You might be interested in this page from the old wiki site, about Kitchen Table, a virtual playtesting application doho123 was developing.

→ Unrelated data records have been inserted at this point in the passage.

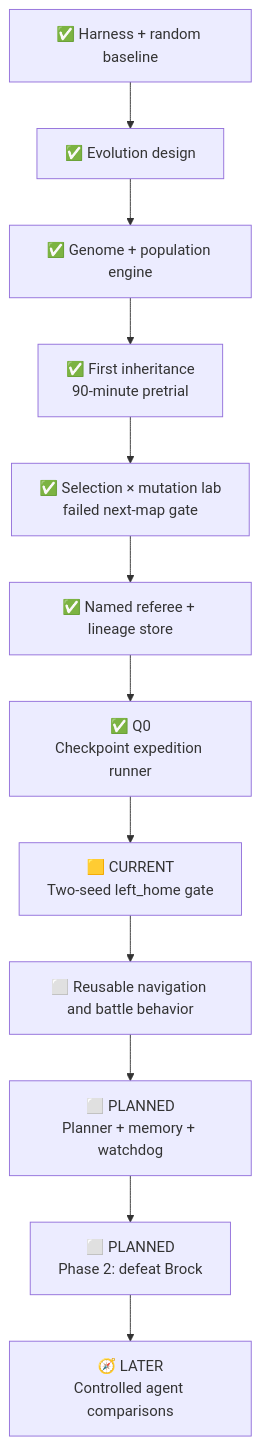
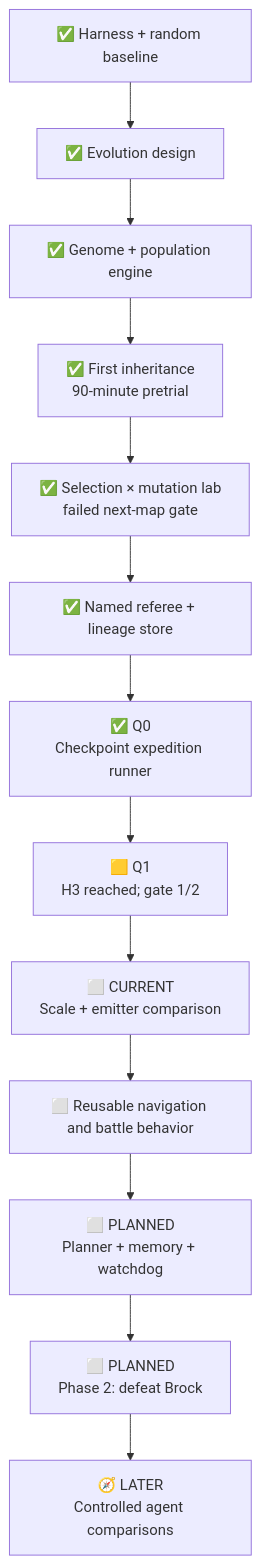
The diagram in docs/roadmap.md (PeteAndrews1289/pokemon-red-ai), drawn with Mermaid before and after one commit. The commit also changed other lines of this file and 12 other files, not shown here.

````diff
--- a/docs/roadmap.md
+++ b/docs/roadmap.md
@@ -45,14 +46,15 @@
 ```mermaid
 flowchart TD
     P0["✅ Harness + random baseline"] --> EV0["✅ Evolution design"]
     EV0 --> EV1["✅ Genome + population engine"]
     EV1 --> PRE["✅ First inheritance<br/>90-minute pretrial"]
     PRE --> LAB["✅ Selection × mutation lab<br/>failed next-map gate"]
     LAB --> REF["✅ Named referee + lineage store"]
     REF --> P1["✅ Q0<br/>Checkpoint expedition runner"]
-    P1 --> Q1["🟨 CURRENT<br/>Two-seed left_home gate"]
-    Q1 --> SK["⬜ Reusable navigation and battle behavior"]
+    P1 --> Q1["🟨 Q1<br/>H3 reached; gate 1/2"]
+    Q1 --> EM["⬜ CURRENT<br/>Scale + emitter comparison"]
+    EM --> SK["⬜ Reusable navigation and battle behavior"]
     SK --> HY["⬜ PLANNED<br/>Planner + memory + watchdog"]
     HY --> P2["⬜ PLANNED<br/>Phase 2: defeat Brock"]
     P2 --> AB["🧭 LATER<br/>Controlled agent comparisons"]
 ```
````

He reached a pretty advanced state, but life tends to get in the middle for ambitious projects like these.

InvisibleJon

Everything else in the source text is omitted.